High C
03-16-2007, 05:25 PM
Have you been personally affected by the problems with homeowners insurance in Florida?

You're a year or two ahead of Louisiana and Mississippi dealing with this problem, so I'm looking for insight.

As I understand it, when the scoundrels at the insurance companies dropped wind coverage, Florida pretty much told them to hit the bricks and everyone went into the state's disaster pool.

How's that working out?

03-16-2007, 05:58 PM
Hi-C, We have State Farm. I've had to opt for a $20,000 deductible on hurricane damage, as the coverage cost just about doubled. I hate State Farm but they seem to be the only big company covering here in Fla. I don't know about the disaster pool, have my doubts about it. Maybe someone else will give me some insight.

03-16-2007, 07:19 PM
I have Allstate. They went up quite a bit and as it's all bundled with my mortgage payment, so that and the usual property tax increase bumped my mortgage up almost $300 a month.

It wasn't fun, but thankfully I'm at a place in my life where I just had to work a little harder - spend a little wiser. I feel bad for folks just starting out, young familes, etc. I don't know how they made it.

What are we now, like 18 months later (after the increases hit)? Not without some strongarming from Tallahassee, but all the major providers seem to be announcing big reductions in rates.

I called my mortgage company a couple weeks ago and pointed out that they were escrowing a boat-load of money they weren't going to need and they came off $179 a month. :)

Somebody correct me if I'm wrong, but I think the disaster pool is primarily for the high-risk coastal properties that can't get insurance any where else.

I can see the Intercoastal from my back yard, and if we get a direct hit we're all gone - coastal, river front, Intercoastal, it's not going to matter, but I actually added flood coverage to my policy for something like $250 a year.

High C
03-16-2007, 09:54 PM
Thanks, you two.

In LA, the disaster pool, or the "Fair Plan" as they call it :rolleyes: , is for folks who can't otherwise get homeowners insurance.

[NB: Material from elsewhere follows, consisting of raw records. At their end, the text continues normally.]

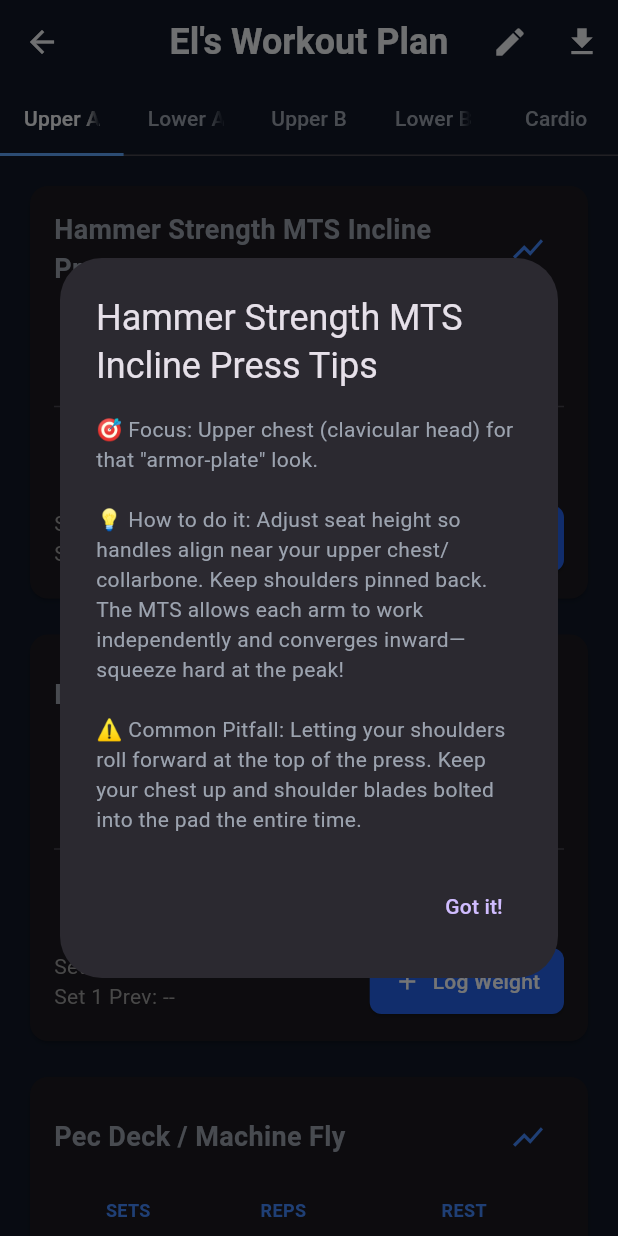
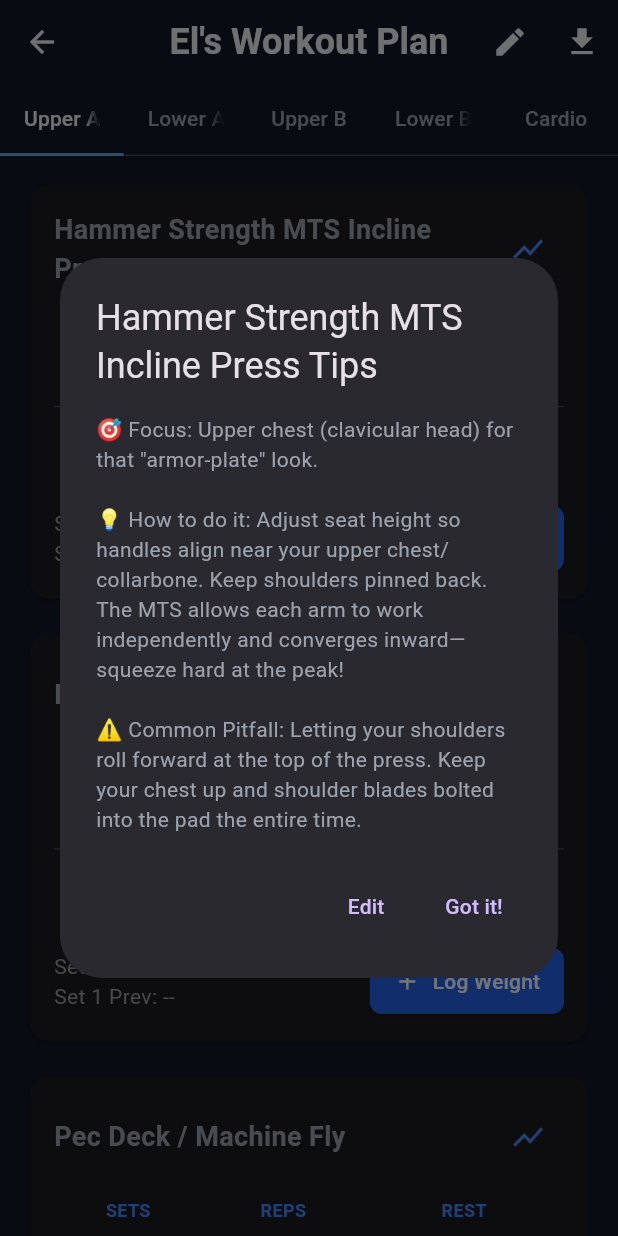
Before and after one commit to elmustslay/daily-blueprint, a Flutter app: the GymPlanScreen screen opened directly, after a tap on "Hammer Strength MTS Incline Press", on a phone screen of 412 x 824 dp. Run offline on Flutter 3.47's test engine with Material 3 defaults, Android fonts, the phone set to English and light mode, and no system bars; our stand-ins replace fl_chart, flutter_riverpod, share_plus, shared_preferences, sqflite; accounts and stored records are empty.

Commit message:
feat: implement editable exercise tips with local storage persistence and update gym exercise details

```diff
--- a/lib/features/daily_plan/data/daily_plan_data.dart
+++ b/lib/features/daily_plan/data/daily_plan_data.dart
@@ -580,8 +580,7 @@
       _preMedicationBuffer('9:15-9:30 am'),
       _study('9:30-11:00 am', details: ['20mg adderall IR at 9:30am']),
       TimelineItem(time: '11:00-11:30 am', title: 'Diffuse Brain Rest', icon: '🧠', details: ['NO PHONE. Relax or nap on bed/chair to hit "save" on encoded information.']),
-      _study('11:30-12:30 pm'),
-      _preLunchFiber('12:30-1:00 pm'),
+      _study('11:30-1:00 pm'),
       TimelineItem(time: '1:00-1:30 pm', title: 'Lunch', icon: '🍛', details: ['1/4 cup quinoa + 1/4 pound ground beef', 'Take 3 Calcium Citrate capsules (438mg) with meal'], mealRecord: MealRecord(items: [_Portions.calciumCitrate], recipeItems: [_Recipes.beef])),
       TimelineItem(time: '1:30-3:30 pm', title: 'Grocery Shop', icon: '🛒', details: [_sunscreen, 'check what I have before going', "Trader Joe's (all groceries are bought there)"]),
       TimelineItem(time: '3:30-6:00 pm', title: 'Cooking / Meal Prep', icon: '🧑‍🍳', details: ['Meal Prep: Pasta, Salmon, 18 Eggs', 'Put ground beef in freezer']),
--- a/lib/features/gym_plan/data/gym_data.dart
+++ b/lib/features/gym_plan/data/gym_data.dart
@@ -282,8 +282,8 @@
       tip: '🎯 Focus: Upper back and rear shoulders (delts).\n\n💡 How to do it: Pull higher towards the upper chest, keeping elbows flared out slightly wider than a traditional lat-focused row.\n\n⚠️ Common Pitfall: Shrugging your shoulders up into your ears. Actively push your shoulders down and back during the pull.',
     ),
     Exercise(
-      id: 'push_6', name: 'Machine Assisted Dip', sets: '3', reps: 'To Failure', rest: '1-2 min',
-      tip: '🎯 Focus: Triceps and lower chest.\n\n💡 How to do it: On an assisted machine, more weight counter-balances you and makes it easier. Set it to easily get 8-10 reps with good form first.\n\n⚠️ Common Pitfall: Going too fast and using momentum. Control the negative (way down), get a full stretch at the bottom, and a hard squeeze at the top lockout.',
+      id: 'push_6', name: 'Machine Assisted Dip', sets: '3', reps: '15', rest: '1-2 min',
+      tip: '🎯 Focus: Triceps and lower chest.\n\n💡 How to do it (at 60): On an assisted machine, more weight counter-balances you and makes it easier. Set it to easily get 8-10 reps with good form first.\n\n⚠️ Common Pitfall: Going too fast and using momentum. Control the negative (way down), get a full stretch at the bottom, and a hard squeeze at the top lockout.',
     ),
     Exercise(
       id: 'pull_2', name: 'Machine Seated Row', sets: '3', reps: '8-12', rest: '2-3 min',
@@ -315,15 +315,15 @@
     ),
     Exercise(
       id: 'legs_3b', name: 'Wide Stance Leg Press', sets: '4', reps: '8-10', rest: '2-3 min',
-      tip: '🎯 Focus: Shifts emphasis to your glutes and inner thighs (adductors).\n\n💡 How to do it: Place feet wider than shoulders and point toes slightly outward (e.g., 11 and 1 o\'clock).\n\n⚠️ Common Pitfall: Knees caving inward as you push. Actively think about driving your knees outward so they stay in perfect alignment with your toes.',
+      tip: '🎯 Focus: Shifts emphasis to your glutes and inner thighs (adductors).\n\n💡 How to do it (seat 3, high feet placement): Place feet wider than shoulders and point toes slightly outward (e.g., 11 and 1 o\'clock).\n\n⚠️ Common Pitfall: Knees caving inward as you push. Actively think about driving your knees outward so they stay in perfect alignment with your toes.',
     ),
      Exercise(
       id: 'legs_2b', name: 'Seated Leg Curl Machine', sets: '3', reps: '10-12', rest: '2-3 min',
-      tip: '🎯 Focus: Isolates hamstrings (back of thighs) in a lengthened position for max growth.\n\n💡 How to do it: Align knee joint perfectly with the machine\'s pivot point. Clamp the lap pad firmly against your thighs so they cannot move. Drive heels back and squeeze hard at the bottom.\n\n⚠️ Common Pitfall: If your knees can rise off the seat during the curl, the lap pad is too loose. Lock it down tight!',
+      tip: '🎯 Focus: Isolates hamstrings (back of thighs) in a lengthened position for max growth.\n\n💡 How to do it (2-3 tight, 4max pad angle, 2 metal angle/marsh, 3 back angle): Align knee joint perfectly with the machine\'s pivot point. Clamp the lap pad firmly against your thighs so they cannot move. Drive heels back and squeeze hard at the bottom.\n\n⚠️ Common Pitfall: If your knees can rise off the seat during the curl, the lap pad is too loose. Lock it down tight!',
     ),
     Exercise(
       id: 'legs_4b', name: 'Floor Glute Bridges', sets: '3', reps: '10-15', rest: '1-2 min',
-      tip: '🎯 Focus: Gluteus Maximus (the main butt muscle).\n\n💡 How to do it: Lie flat on your back, knees bent, feet flat on the floor shoulder-width apart. Rest a heavy dumbbell or barbell across your hip crease. Drive through your heels to thrust your hips straight up into the air. Squeeze your glutes at the absolute top for a full 1-2 seconds.\n\n⚠️ Common Pitfall: Hyperextending your lower back. Your ribs should stay tucked down. The movement comes entirely from squeezing the glutes, not arching your spine.',
+      tip: '🎯 Focus: Gluteus Maximus (the main butt muscle).\n\n💡 How to do it: Lie flat on your back, knees bent, feet flat on the floor (as far possible from butt -- think 90 deg) shoulder-width apart. Rest a heavy dumbbell or barbell across your hip crease. Drive through your heels to thrust your hips straight up into the air. Squeeze your glutes at the absolute top for a full 1-2 seconds.\n\n⚠️ Common Pitfall: Hyperextending your lower back. Your ribs should stay tucked down. The movement comes entirely from squeezing the glutes, not arching your spine.',
     ),
     Exercise(
       id: 'legs_5b', name: 'Leg Extension Machine', sets: '3', reps: '12-15', rest: '1-2 min',
@@ -331,7 +331,7 @@
     ),
     Exercise(
       id: 'legs_6b', name: 'Seated Calf Press', sets: '4', reps: '15-20', rest: '1 min',
-      tip: '🎯 Focus: Gastrocnemius and Soleus (targeting the visible "heart" shaped muscle and the deeper inner calf).\n\n💡 How to do it: Place the balls of your feet on the bottom edge of the platform/sled. Keep your legs straight with a *soft* bend in the knee (never fully locked). Let the weight push your heels down for a massive stretch and pause for 2 full seconds at the bottom. Push up onto your big toes as high as possible and squeeze for 1 second at the top.\n\n⚠️ Common Pitfall: "Bouncing" at the bottom. If you bounce, your Achilles tendon acts like a rubber band and takes the load instead of your muscles. Maintain a full range of motion and pause at the deepest stretch to ensure the calves do the work.',
+      tip: '🎯 Focus: Gastrocnemius and Soleus (targeting the visible "heart" shaped muscle and the deeper inner calf).\n\n💡 How to do it (at 6, with 4 visible): Place the balls of your feet on the bottom edge of the platform/sled. Keep your legs straight with a *soft* bend in the knee (never fully locked). Let the weight push your heels down for a massive stretch and pause for 2 full seconds at the bottom. Push up onto your big toes as high as possible and squeeze for 1 second at the top.\n\n⚠️ Common Pitfall: "Bouncing" at the bottom. If you bounce, your Achilles tendon acts like a rubber band and takes the load instead of your muscles. Maintain a full range of motion and pause at the deepest stretch to ensure the calves do the work.',
     ),
     Exercise(
       id: 'abs_2b', name: 'Bicycle Crunches', sets: '2', reps: '15-20/side', rest: '1 min',
--- a/lib/features/gym_plan/presentation/gym_plan_screen.dart
+++ b/lib/features/gym_plan/presentation/gym_plan_screen.dart
@@ -5,6 +5,7 @@
 import '../../daily_plan/data/daily_plan_data.dart';
 import 'gym_stats_screen.dart';
 import 'gym_logs_editor_screen.dart';
+import '../../../core/storage/shared_prefs.dart';
 
 
 // Provides max and prev weight tuple
@@ -664,21 +665,108 @@
     if (exercise.tip == null) return;
     showDialog(
       context: context,
-      builder: (ctx) => AlertDialog(
-        title: Text('${exercise.name} Tips'),
+      builder: (ctx) => TipDialog(exercise: exercise),
+    );
+  }
+}
+
+class TipDialog extends StatefulWidget {
+  final Exercise exercise;
+
+  const TipDialog({super.key, required this.exercise});
+
+  @override
+  State<TipDialog> createState() => _TipDialogState();
+}
+
+class _TipDialogState extends State<TipDialog> {
+  bool _isEditing = false;
+  late TextEditingController _controller;
+  late String _currentTip;
+
+  @override
+  void initState() {
+    super.initState();
+    _currentTip = SharedPrefsLogic.instance.getString('tip_${widget.exercise.id}') ?? widget.exercise.tip ?? '';
+    _controller = TextEditingController(text: _currentTip);
+  }
+
+  @override
+  void dispose() {
+    _controller.dispose();
+    super.dispose();
+  }
+
+  @override
+  Widget build(BuildContext context) {
+    final originalTip = widget.exercise.tip ?? '';
+    final hasCustomTip = _currentTip != originalTip;
+
+    return AlertDialog(
+      title: Text('${widget.exercise.name} Tips'),
       content: SingleChildScrollView(
-          child: Text(
-            exercise.tip!,
+        child: _isEditing
+            ? TextField(
+                controller: _controller,
+                maxLines: null,
+                decoration: const InputDecoration(
+                  border: OutlineInputBorder(),
+                  hintText: 'Enter your custom tips here...',
+                ),
+              )
+            : Text(
+                _currentTip,
                 style: const TextStyle(height: 1.4),
               ),
       ),
       actions: [
+        if (_isEditing)
           TextButton(
-            onPressed: () => Navigator.of(ctx).pop(),
+            onPressed: () {
+              setState(() {
+                _controller.text = _currentTip;
+                _isEditing = false;
+              });
+            },
+            child: const Text('Cancel'),
+          ),
+        if (!_isEditing && hasCustomTip)
+          TextButton(
+            onPressed: () {
+              setState(() {
+                _currentTip = originalTip;
+                _controller.text = _currentTip;
+                SharedPrefsLogic.instance.remove('tip_${widget.exercise.id}');
+              });
+            },
+            child: const Text('Revert', style: TextStyle(color: Colors.redAccent)),
+          ),
+        if (!_isEditing)
+          TextButton(
+            onPressed: () {
+              setState(() {
+                _isEditing = true;
+              });
+            },
+            child: const Text('Edit'),
+          ),
+        if (_isEditing)
+          ElevatedButton(
+            onPressed: () {
+              setState(() {
+                _currentTip = _controller.text;
+                SharedPrefsLogic.instance.setString('tip_${widget.exercise.id}', _currentTip);
+                _isEditing = false;
+              });
+            },
+            child: const Text('Save'),
+          ),
+        if (!_isEditing)
+          TextButton(
+            onPressed: () => Navigator.of(context).pop(),
             child: const Text('Got it!'),
           )
       ],
-      ),
     );
   }
 }
```
Also changed, not shown: docs/reasoning.txt (+10 -9 lines), mynutrition.csv (+7 -9 lines), mynutrition.json (+15 -19 lines), 3 other files. Lines whose indentation alone changed are shown as unchanged.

That's now pretty much everyone south of I-10 throughout the state who bought their homes within the last three years. Policies older than three years are protected by state law (not from increases, just from being dropped), so any new sales end up in the Fair Plan as the regular companies simply will nor write new business near the coast. Fair Plan rates are typically about triple what retail insurance used to cost. Retail insurance is also up 50% to 100%. Much more for commercial insurance.

Needless to say, this has really bottled up the real estate market. Tax and insurance escrow payments can now equal or exceed principal and interest on a typical home mortgage. :eek:

I'm pleased to hear that rates are easing in Florida. I know FL played hardball with the insurance companies. Sounds like it was a good call. Louisiana's Governor has been reluctant to be as tough as was Florida for fear of running the remaining companies out of the state.